Illustrated by Jonny Ruzzo
Armed with a degree in construction from Virginia Tech, Kim Roy was hired in 1999 by HITT Contracting in Falls Church, Virginia, and never left. In 2017, Roy was appointed the 84-year-old company’s first non-family-member CEO. She is also the only female CEO on the Engineering News-Record’s list of 100 largest contractors in the United States.
Roy leads the company’s strategic planning and corporate steering committees and provides executive oversight for corporate operations, including HR, finance and risk management. She is also president and member of the board of HITT Holding Corp., HITT Contracting’s parent company.
The Built Blog spoke with Roy about the pressing issues in the construction industry and what keeps her up at night. Edited excerpts follow.
Built Blog: How did you choose the construction industry?
Roy: When I was a little girl, after church on Sundays, my mum would take my siblings and me to get chocolate doughnuts after church, and then we’d go look at model homes for fun. That really sparked my interest in being a builder. From there, I took drafting classes in high school and building construction in college, and that really set me on my path in this industry.
Built Blog: Who inspired you to work in the industry and why?
Roy: A lot of career interest is generational, but in my case it was not. My father was in law enforcement and my mum was a librarian, so being in those model homes was how things came together for me. As far as current inspiration, I look to a lot of our tech leaders – ,Bezos, Musk, even Whitney Herd, founder and CEO of Bumble, the social media and dating app. I also love to read, and lately I’ve been into culture books and studies because it’s important to me and HITT that people feel valued and heard. Culture books are also providing inspiration.
Built Blog: What advice do you have for people looking to follow in your career footsteps?
Roy: Young people have an innate enthusiasm. I would tell them follow your passion. Hone your communication skills. Get the basics right; there’s no fast track to understanding all the unique elements that go into building construction. My most important piece of advice is to have the courage to get out of your comfort zone. Some of the biggest leadership leaps I’ve had took place when I was very uncomfortable. Now, as a leader, it’s all about empowering others.
Built Blog: What’s your favourite part of the job?
Roy: Early on, my first ten years or so in the industry, my favourite part was seeing a set of plans turn into a beautiful, finished product. I’d be proud of creating something very tangible. Now my favorite part is coaching team members into leadership positions and empowering others.
Built Blog: What’s the best advice you ever got about this industry?
Roy: I was intimidated the first time I was out on a jobsite, but I asked a lot of questions and really listened to the trade superintendents and foreman. They were proud to show me their work and explain the details. It helped grow my confidence. As an executive, the best advice I received is don’t shy away from people who challenge you.
Built Blog: What do you think is the most pressing issue facing the construction industry and why?

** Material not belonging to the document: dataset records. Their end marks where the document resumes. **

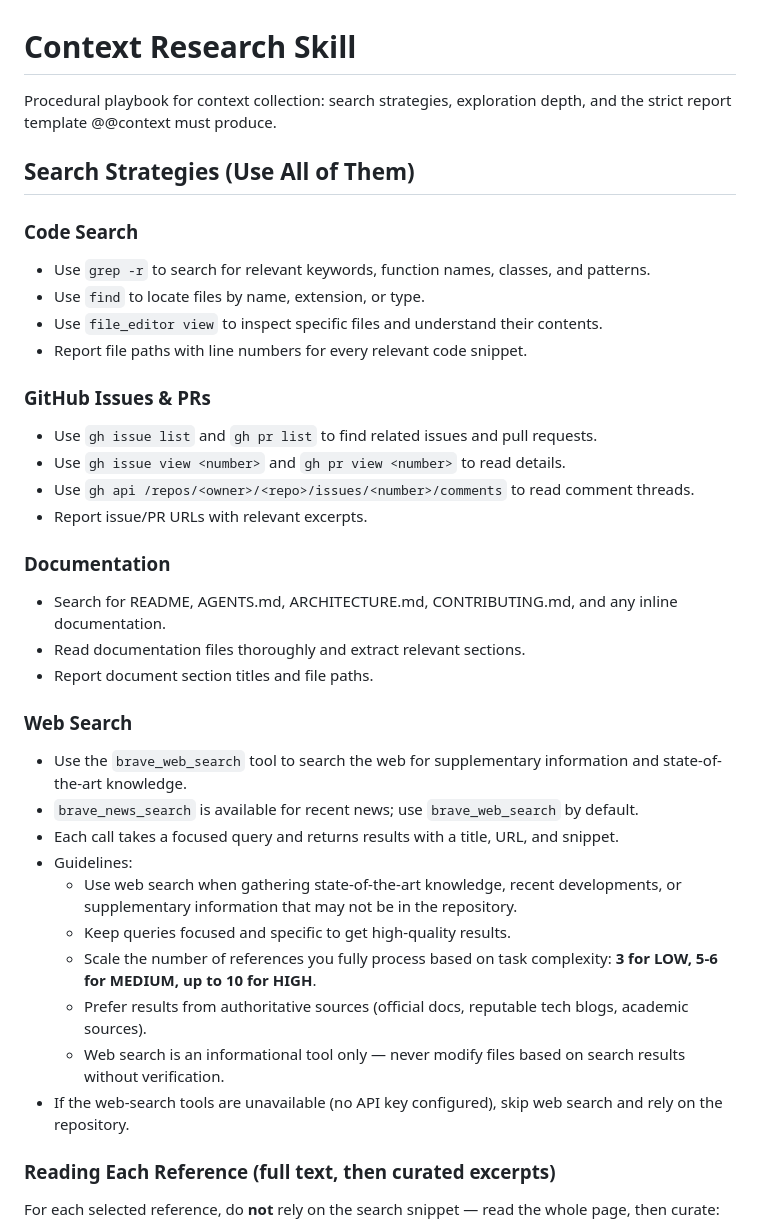
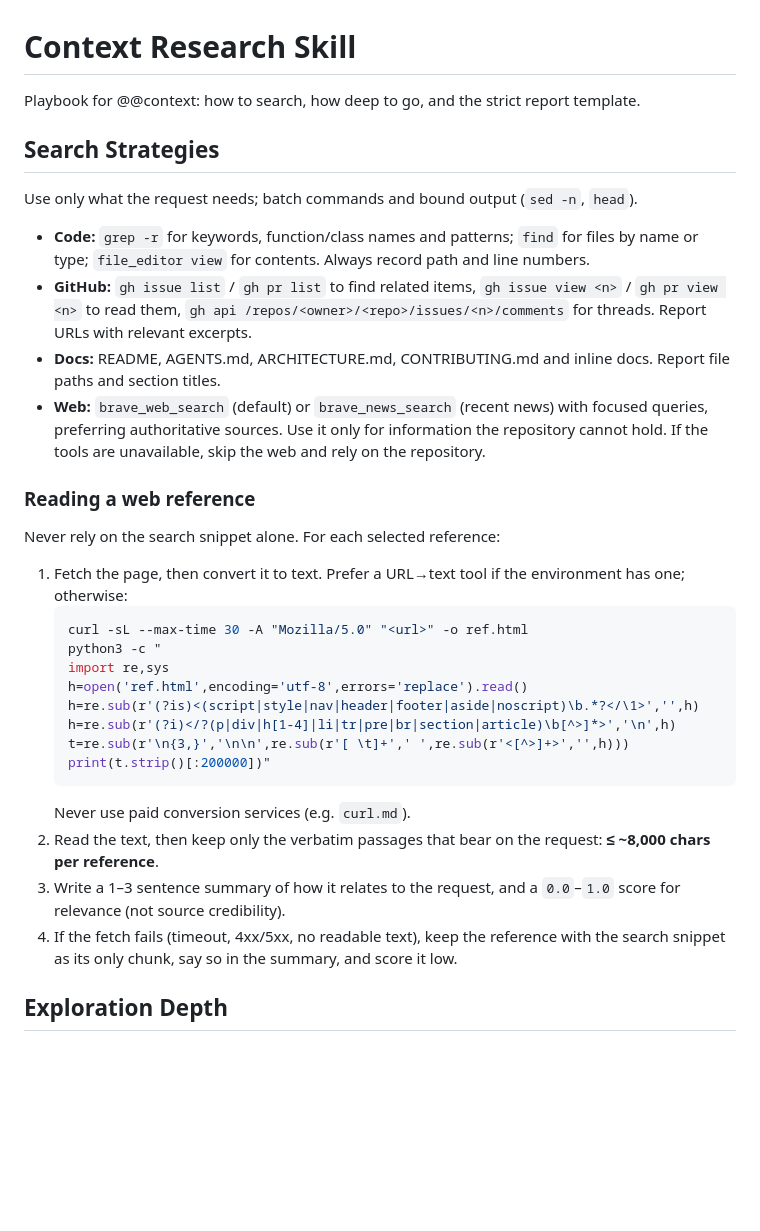
Before and after one commit to nebuko/nebuko, a Markdown page: defaults/skills/context-research.md, the part around one of its changes. Drawn GitHub-style; blank space fills up the shorter version.

````diff
--- a/defaults/skills/context-research.md
+++ b/defaults/skills/context-research.md
@@ -1,40 +1,35 @@
 # Context Research Skill
 
-Procedural playbook for context collection: search strategies, exploration depth,
-and the strict report template @@context must produce.
+Playbook for @@context: how to search, how deep to go, and the strict report template.
 
-## Search Strategies (Use All of Them)
+## Search Strategies
 
-### Code Search
-* Use `grep -r` to search for relevant keywords, function names, classes, and patterns.
-* Use `find` to locate files by name, extension, or type.
-* Use `file_editor view` to inspect specific files and understand their contents.
-* Report file paths with line numbers for every relevant code snippet.
+Use only what the request needs; batch commands and bound output (`sed -n`, `head`).
 
-### GitHub Issues & PRs
-* Use `gh issue list` and `gh pr list` to find related issues and pull requests.
-* Use `gh issue view <number>` and `gh pr view <number>` to read details.
-* Use `gh api /repos/<owner>/<repo>/issues/<number>/comments` to read comment threads.
-* Report issue/PR URLs with relevant excerpts.
+* **Code:** `grep -r` for keywords, function/class names and patterns; `find` for files by name or type; `file_editor view` for contents. Always record path and line numbers.
+* **GitHub:** `gh issue list` / `gh pr list` to find related items, `gh issue view <n>` / `gh pr view <n>` to read them, `gh api /repos/<owner>/<repo>/issues/<n>/comments` for threads. Report URLs with relevant excerpts.
+* **Docs:** README, AGENTS.md, ARCHITECTURE.md, CONTRIBUTING.md and inline docs. Report file paths and section titles.
+* **Web:** `brave_web_search` (default) or `brave_news_search` (recent news) with focused queries, preferring authoritative sources. Use it only for information the repository cannot hold. If the tools are unavailable, skip the web and rely on the repository.
 
-### Documentation
-* Search for README, AGENTS.md, ARCHITECTURE.md, CONTRIBUTING.md, and any inline documentation.
-* Read documentation files thoroughly and extract relevant sections.
-* Report document section titles and file paths.
+### Reading a web reference
 
-### Web Search
-* Use the `brave_web_search` tool to search the web for supplementary information and state-of-the-art knowledge.
-* `brave_news_search` is available for recent news; use `brave_web_search` by default.
-* Each call takes a focused query and returns results with a title, URL, and snippet.
-* Guidelines:
-  - Use web search when gathering state-of-the-art knowledge, recent developments, or supplementary information that may not be in the repository.
-  - Keep queries focused and specific to get high-quality results.
-  - Scale the number of references you fully process based on task complexity: **3 for LOW, 5-6 for MEDIUM, up to 10 for HIGH**.
-  - Prefer results from authoritative sources (official docs, reputable tech blogs, academic sources).
-  - Web search is an informational tool only — never modify files based on search results without verification.
-* If the web-search tools are unavailable (no API key configured), skip web search and rely on the repository.
+Never rely on the search snippet alone. For each selected reference:
 
-### Reading Each Reference (full text, then curated excerpts)
+1. Fetch the page, then convert it to text. Prefer a URL→text tool if the environment has one; otherwise:
+   ```bash
+   curl -sL --max-time 30 -A "Mozilla/5.0" "<url>" -o ref.html
+   python3 -c "
+   import re,sys
+   h=open('ref.html',encoding='utf-8',errors='replace').read()
+   h=re.sub(r'(?is)<(script|style|nav|header|footer|aside|noscript)\b.*?</\1>','',h)
+   h=re.sub(r'(?i)</?(p|div|h[1-4]|li|tr|pre|br|section|article)\b[^>]*>','\n',h)
+   t=re.sub(r'\n{3,}','\n\n',re.sub(r'[ \t]+',' ',re.sub(r'<[^>]+>','',h)))
+   print(t.strip()[:200000])"
+   ```
+   Never use paid conversion services (e.g. `curl.md`).
+2. Read the text, then keep only the verbatim passages that bear on the request: **≤ ~8,000 chars per reference**.
+3. Write a 1–3 sentence summary of how it relates to the request, and a `0.0`–`1.0` score for relevance (not source credibility).
+4. If the fetch fails (timeout, 4xx/5xx, no readable text), keep the reference with the search snippet as its only chunk, say so in the summary, and score it low.
 
-For each selected reference, do **not** rely on the search snippet — read the whole page, then curate:
+## Exploration Depth
 
````
Also changed, not shown: other parts of defaults/skills/context-research.md (+31 -91 lines).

Roy: At a high level, accepting the status quo. If you don’t have a team that’s focused on evolution such as digital transformation and R&D, you’re going to be in trouble as a company. Our clients don’t want to pay for rising construction costs, and it’s our job to provide value and an exceptional experience, and we have to challenge the status quo.

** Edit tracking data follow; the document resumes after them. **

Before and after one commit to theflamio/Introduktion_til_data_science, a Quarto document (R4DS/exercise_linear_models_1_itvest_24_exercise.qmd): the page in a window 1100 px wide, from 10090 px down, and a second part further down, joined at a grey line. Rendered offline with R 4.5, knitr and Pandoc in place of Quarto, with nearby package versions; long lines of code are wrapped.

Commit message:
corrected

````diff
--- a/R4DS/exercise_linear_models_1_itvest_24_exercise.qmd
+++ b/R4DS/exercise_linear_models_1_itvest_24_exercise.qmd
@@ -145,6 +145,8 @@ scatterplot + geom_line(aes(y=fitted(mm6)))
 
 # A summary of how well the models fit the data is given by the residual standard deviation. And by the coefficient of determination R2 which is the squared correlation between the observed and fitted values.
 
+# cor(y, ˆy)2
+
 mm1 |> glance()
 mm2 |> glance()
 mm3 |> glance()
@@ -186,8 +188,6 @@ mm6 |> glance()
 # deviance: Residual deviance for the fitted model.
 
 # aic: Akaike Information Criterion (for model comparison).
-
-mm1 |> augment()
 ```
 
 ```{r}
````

Built Blog: What keeps you up at night as an executive, and how do you structure your time to fix the most important issues you face in your role?
Roy: First and foremost, what keeps me up at night is the safety and health of our team members and anyone who comes to our project sites. Increasingly, this includes their mental health and well-being. Coming out of this pandemic, this has been a heightened concern. The issues that come up at night all relate to people; they’re the tough ones.

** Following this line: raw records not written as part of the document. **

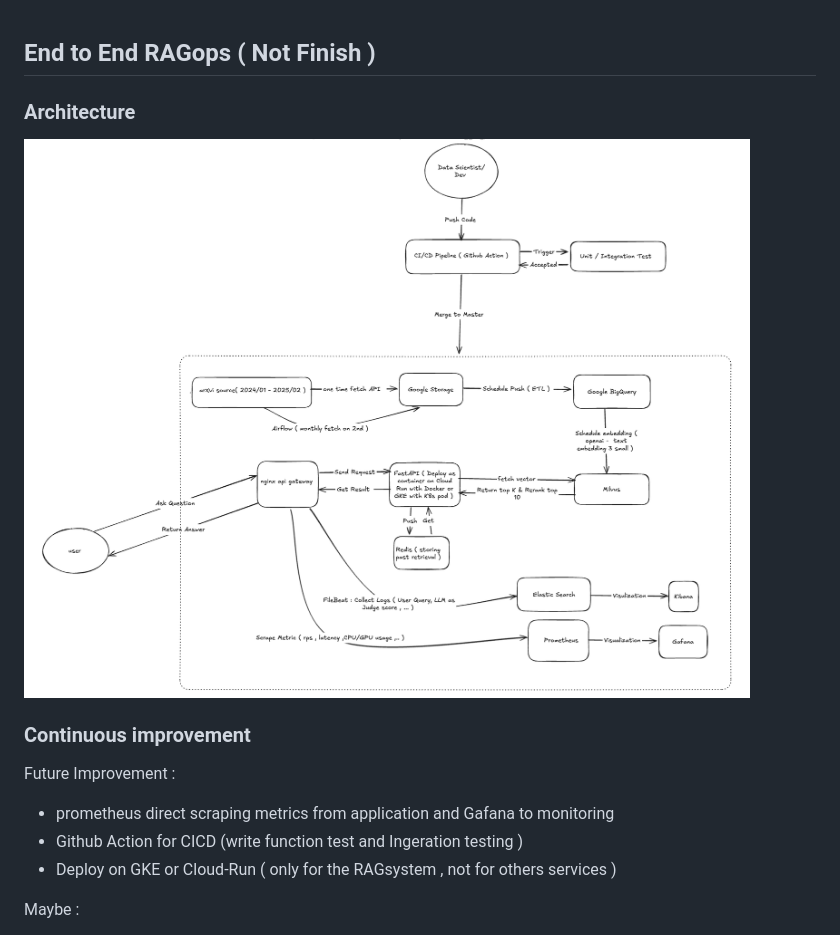
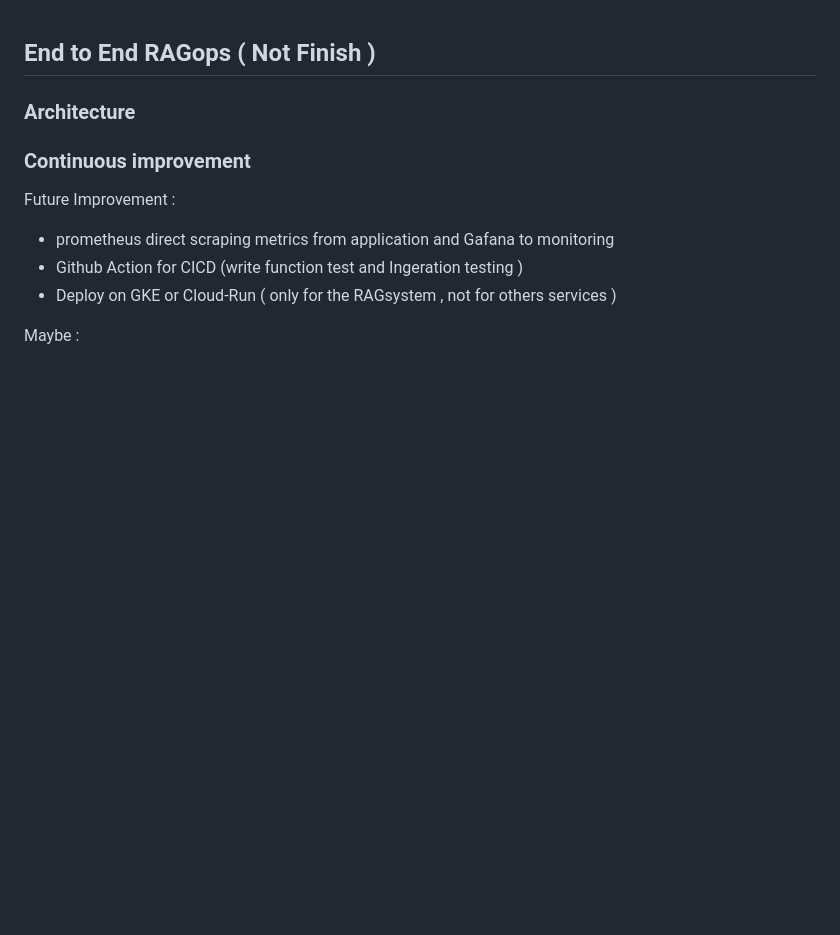
Before and after one commit to danhdanhtuan0308/RAGops, a Markdown page: README.md, the part around the change. Rendered like a GitHub page; blank space fills up the shorter version.

Commit message:
rm architecture

```diff
--- a/README.md
+++ b/README.md
@@ -2,7 +2,7 @@
 
 
 ### Architecture
-![alt text](images/architecture.png)
+
 
 
 
```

Regarding how I structure my time, the thing I want most in life is more time, so I carefully guard my time and prioritise things that are important to me. In the big picture, that’s my family and loved ones. I’m good at setting healthy boundaries. From a work standpoint, I structure my time to focus on things that are forward-facing, and I try to think way ahead. In the past, I focused more on day-to-day things and putting out fires. Now I know it’s more important that I lead toward a long-term aspirational strategy.